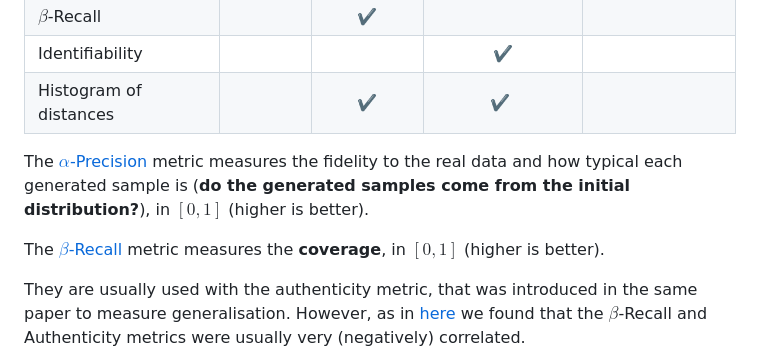
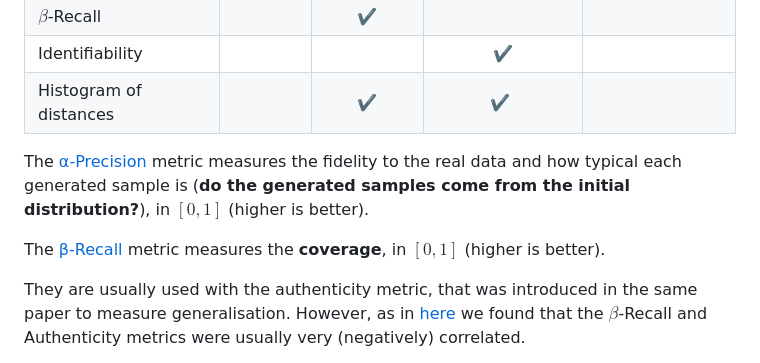
Before and after one commit to nicolassalvy/EvaGeM, a Markdown page: readme.md, the part around the change. Drawn GitHub-style.

Commit message:
Github rendering.

```diff
--- a/readme.md
+++ b/readme.md
@@ -57,9 +57,9 @@ We evaluate 4 aspects of the generated data:
 | Identifiability | | | :heavy_check_mark: | |
 | Histogram of distances | | :heavy_check_mark: | :heavy_check_mark: | |
 
-The [$\alpha$-Precision](https://arxiv.org/abs/2102.08921) metric measures the fidelity to the real data and how typical each generated sample is (**do the generated samples come from the initial distribution?**), in $[0,1]$ (higher is better).
+The [α-Precision](https://arxiv.org/abs/2102.08921) metric measures the fidelity to the real data and how typical each generated sample is (**do the generated samples come from the initial distribution?**), in $[0,1]$ (higher is better).
 
-The [$\beta$-Recall](https://arxiv.org/abs/2102.08921) metric measures the **coverage**, in $[0,1]$ (higher is better).
+The [β-Recall](https://arxiv.org/abs/2102.08921) metric measures the **coverage**, in $[0,1]$ (higher is better).
 
 They are usually used with the authenticity metric, that was introduced in the same paper to measure generalisation. However, as in [here](https://arxiv.org/abs/2310.09656) we found that the $\beta$-Recall and Authenticity metrics were usually very (negatively) correlated.
 
```
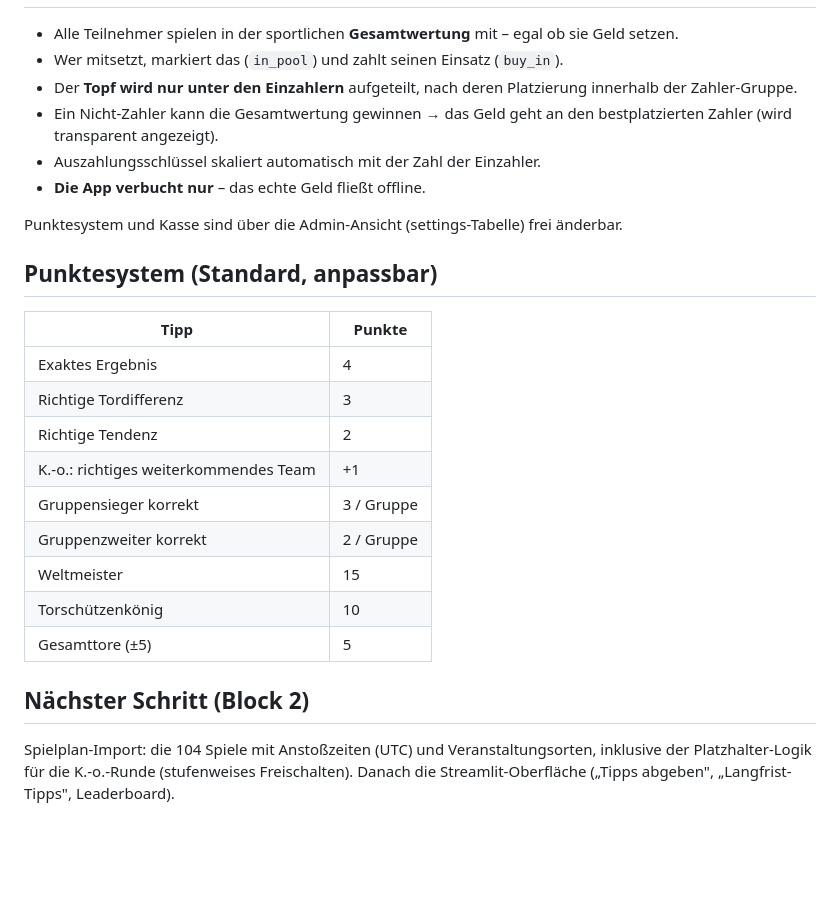
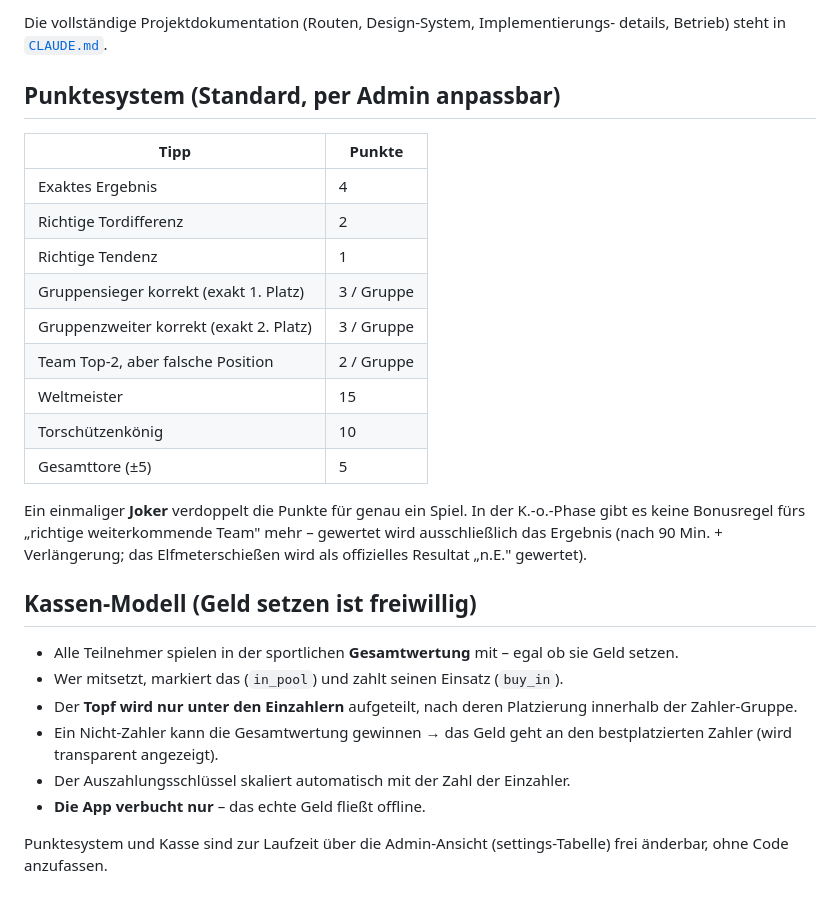
Before and after one commit to vojo12-sys/wm2026-tippspiel, a Markdown page: README.md, the part around one of its changes. Drawn GitHub-style; blank space fills up the shorter version.

```diff
--- a/README.md
+++ b/README.md
@@ -45,3 +74,26 @@ python seed.py
+Die vollständige Projektdokumentation (Routen, Design-System, Implementierungs-
+details, Betrieb) steht in [`CLAUDE.md`](CLAUDE.md).
+
+## Punktesystem (Standard, per Admin anpassbar)
+
+| Tipp | Punkte |
+|------|--------|
+| Exaktes Ergebnis | 4 |
+| Richtige Tordifferenz | 2 |
+| Richtige Tendenz | 1 |
+| Gruppensieger korrekt (exakt 1. Platz) | 3 / Gruppe |
+| Gruppenzweiter korrekt (exakt 2. Platz) | 3 / Gruppe |
+| Team Top-2, aber falsche Position | 2 / Gruppe |
+| Weltmeister | 15 |
+| Torschützenkönig | 10 |
+| Gesamttore (±5) | 5 |
+
+Ein einmaliger **Joker** verdoppelt die Punkte für genau ein Spiel. In der
+K.-o.-Phase gibt es keine Bonusregel fürs „richtige weiterkommende Team" mehr –
+gewertet wird ausschließlich das Ergebnis (nach 90 Min. + Verlängerung; das
+Elfmeterschießen wird als offizielles Resultat „n.E." gewertet).
+
+## Kassen-Modell (Geld setzen ist freiwillig)
 
 - Alle Teilnehmer spielen in der sportlichen **Gesamtwertung** mit – egal ob sie Geld setzen.
 - Wer mitsetzt, markiert das (`in_pool`) und zahlt seinen Einsatz (`buy_in`).
@@ -49,27 +101,8 @@ python seed.py
   innerhalb der Zahler-Gruppe.
 - Ein Nicht-Zahler kann die Gesamtwertung gewinnen → das Geld geht an den
   bestplatzierten Zahler (wird transparent angezeigt).
-- Auszahlungsschlüssel skaliert automatisch mit der Zahl der Einzahler.
+- Der Auszahlungsschlüssel skaliert automatisch mit der Zahl der Einzahler.
 - **Die App verbucht nur** – das echte Geld fließt offline.
 
-Punktesystem und Kasse sind über die Admin-Ansicht (settings-Tabelle) frei änderbar.
-
-## Punktesystem (Standard, anpassbar)
-
-| Tipp | Punkte |
-|------|--------|
-| Exaktes Ergebnis | 4 |
-| Richtige Tordifferenz | 3 |
-| Richtige Tendenz | 2 |
-| K.-o.: richtiges weiterkommendes Team | +1 |
-| Gruppensieger korrekt | 3 / Gruppe |
-| Gruppenzweiter korrekt | 2 / Gruppe |
-| Weltmeister | 15 |
-| Torschützenkönig | 10 |
-| Gesamttore (±5) | 5 |
-
-## Nächster Schritt (Block 2)
-
-Spielplan-Import: die 104 Spiele mit Anstoßzeiten (UTC) und Veranstaltungsorten,
-inklusive der Platzhalter-Logik für die K.-o.-Runde (stufenweises Freischalten).
-Danach die Streamlit-Oberfläche („Tipps abgeben", „Langfrist-Tipps", Leaderboard).
+Punktesystem und Kasse sind zur Laufzeit über die Admin-Ansicht (settings-Tabelle)
+frei änderbar, ohne Code anzufassen.
```
Also changed, not shown: other parts of README.md (+55 -26 lines), docs/EM2028-Umstellung.md (added, +206 -0 lines).
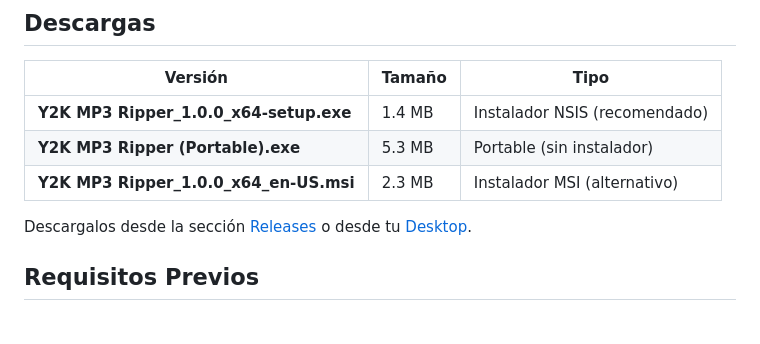
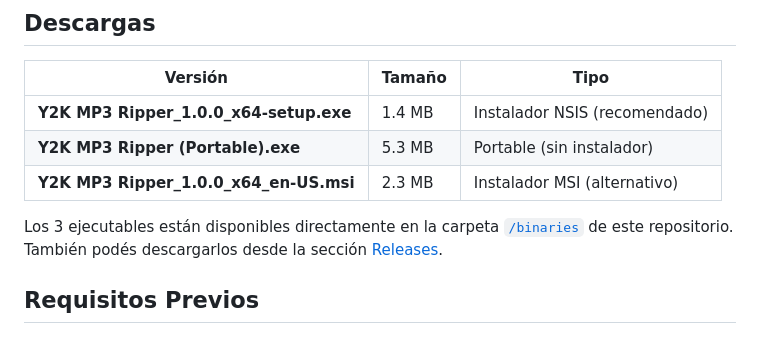
Before and after one commit to tomygiordev/ytArg, a Markdown page: README.md, the part around the change. Drawn GitHub-style.

Commit message:
Update README: add /binaries folder reference for downloads

```diff
--- a/README.md
+++ b/README.md
@@ -23,7 +23,7 @@ Descarga videos de YouTube como MP3 de alta calidad con una interfaz retro Y2K e
 | **Y2K MP3 Ripper (Portable).exe** | 5.3 MB | Portable (sin instalador) |
 | **Y2K MP3 Ripper_1.0.0_x64_en-US.msi** | 2.3 MB | Instalador MSI (alternativo) |
 
-Descargalos desde la sección [Releases](https://github.com/tomygiordev/ytArg/releases) o desde tu [Desktop]().
+Los 3 ejecutables están disponibles directamente en la carpeta [`/binaries`](./binaries) de este repositorio. También podés descargarlos desde la sección [Releases](https://github.com/tomygiordev/ytArg/releases).
 
 ## Requisitos Previos
 
```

== Task to complete ==
Write out the material exactly, excluding pictures.

== Solution for this exercise ==
Before and after one commit to nicolassalvy/EvaGeM, a Markdown page: readme.md, the part around the change. Drawn GitHub-style.

Commit message:
Github rendering.

```diff
--- a/readme.md
+++ b/readme.md
@@ -57,9 +57,9 @@ We evaluate 4 aspects of the generated data:
 | Identifiability | | | :heavy_check_mark: | |
 | Histogram of distances | | :heavy_check_mark: | :heavy_check_mark: | |
 
-The [$\alpha$-Precision](https://arxiv.org/abs/2102.08921) metric measures the fidelity to the real data and how typical each generated sample is (**do the generated samples come from the initial distribution?**), in $[0,1]$ (higher is better).
+The [α-Precision](https://arxiv.org/abs/2102.08921) metric measures the fidelity to the real data and how typical each generated sample is (**do the generated samples come from the initial distribution?**), in $[0,1]$ (higher is better).
 
-The [$\beta$-Recall](https://arxiv.org/abs/2102.08921) metric measures the **coverage**, in $[0,1]$ (higher is better).
+The [β-Recall](https://arxiv.org/abs/2102.08921) metric measures the **coverage**, in $[0,1]$ (higher is better).
 
 They are usually used with the authenticity metric, that was introduced in the same paper to measure generalisation. However, as in [here](https://arxiv.org/abs/2310.09656) we found that the $\beta$-Recall and Authenticity metrics were usually very (negatively) correlated.
 
```
Before and after one commit to vojo12-sys/wm2026-tippspiel, a Markdown page: README.md, the part around one of its changes. Drawn GitHub-style; blank space fills up the shorter version.

```diff
--- a/README.md
+++ b/README.md
@@ -45,3 +74,26 @@ python seed.py
+Die vollständige Projektdokumentation (Routen, Design-System, Implementierungs-
+details, Betrieb) steht in [`CLAUDE.md`](CLAUDE.md).
+
+## Punktesystem (Standard, per Admin anpassbar)
+
+| Tipp | Punkte |
+|------|--------|
+| Exaktes Ergebnis | 4 |
+| Richtige Tordifferenz | 2 |
+| Richtige Tendenz | 1 |
+| Gruppensieger korrekt (exakt 1. Platz) | 3 / Gruppe |
+| Gruppenzweiter korrekt (exakt 2. Platz) | 3 / Gruppe |
+| Team Top-2, aber falsche Position | 2 / Gruppe |
+| Weltmeister | 15 |
+| Torschützenkönig | 10 |
+| Gesamttore (±5) | 5 |
+
+Ein einmaliger **Joker** verdoppelt die Punkte für genau ein Spiel. In der
+K.-o.-Phase gibt es keine Bonusregel fürs „richtige weiterkommende Team" mehr –
+gewertet wird ausschließlich das Ergebnis (nach 90 Min. + Verlängerung; das
+Elfmeterschießen wird als offizielles Resultat „n.E." gewertet).
+
+## Kassen-Modell (Geld setzen ist freiwillig)
 
 - Alle Teilnehmer spielen in der sportlichen **Gesamtwertung** mit – egal ob sie Geld setzen.
 - Wer mitsetzt, markiert das (`in_pool`) und zahlt seinen Einsatz (`buy_in`).
@@ -49,27 +101,8 @@ python seed.py
   innerhalb der Zahler-Gruppe.
 - Ein Nicht-Zahler kann die Gesamtwertung gewinnen → das Geld geht an den
   bestplatzierten Zahler (wird transparent angezeigt).
-- Auszahlungsschlüssel skaliert automatisch mit der Zahl der Einzahler.
+- Der Auszahlungsschlüssel skaliert automatisch mit der Zahl der Einzahler.
 - **Die App verbucht nur** – das echte Geld fließt offline.
 
-Punktesystem und Kasse sind über die Admin-Ansicht (settings-Tabelle) frei änderbar.
-
-## Punktesystem (Standard, anpassbar)
-
-| Tipp | Punkte |
-|------|--------|
-| Exaktes Ergebnis | 4 |
-| Richtige Tordifferenz | 3 |
-| Richtige Tendenz | 2 |
-| K.-o.: richtiges weiterkommendes Team | +1 |
-| Gruppensieger korrekt | 3 / Gruppe |
-| Gruppenzweiter korrekt | 2 / Gruppe |
-| Weltmeister | 15 |
-| Torschützenkönig | 10 |
-| Gesamttore (±5) | 5 |
-
-## Nächster Schritt (Block 2)
-
-Spielplan-Import: die 104 Spiele mit Anstoßzeiten (UTC) und Veranstaltungsorten,
-inklusive der Platzhalter-Logik für die K.-o.-Runde (stufenweises Freischalten).
-Danach die Streamlit-Oberfläche („Tipps abgeben", „Langfrist-Tipps", Leaderboard).
+Punktesystem und Kasse sind zur Laufzeit über die Admin-Ansicht (settings-Tabelle)
+frei änderbar, ohne Code anzufassen.
```
Also changed, not shown: other parts of README.md (+55 -26 lines), docs/EM2028-Umstellung.md (added, +206 -0 lines).
Before and after one commit to tomygiordev/ytArg, a Markdown page: README.md, the part around the change. Drawn GitHub-style.

Commit message:
Update README: add /binaries folder reference for downloads

```diff
--- a/README.md
+++ b/README.md
@@ -23,7 +23,7 @@ Descarga videos de YouTube como MP3 de alta calidad con una interfaz retro Y2K e
 | **Y2K MP3 Ripper (Portable).exe** | 5.3 MB | Portable (sin instalador) |
 | **Y2K MP3 Ripper_1.0.0_x64_en-US.msi** | 2.3 MB | Instalador MSI (alternativo) |
 
-Descargalos desde la sección [Releases](https://github.com/tomygiordev/ytArg/releases) o desde tu [Desktop]().
+Los 3 ejecutables están disponibles directamente en la carpeta [`/binaries`](./binaries) de este repositorio. También podés descargarlos desde la sección [Releases](https://github.com/tomygiordev/ytArg/releases).
 
 ## Requisitos Previos
 
```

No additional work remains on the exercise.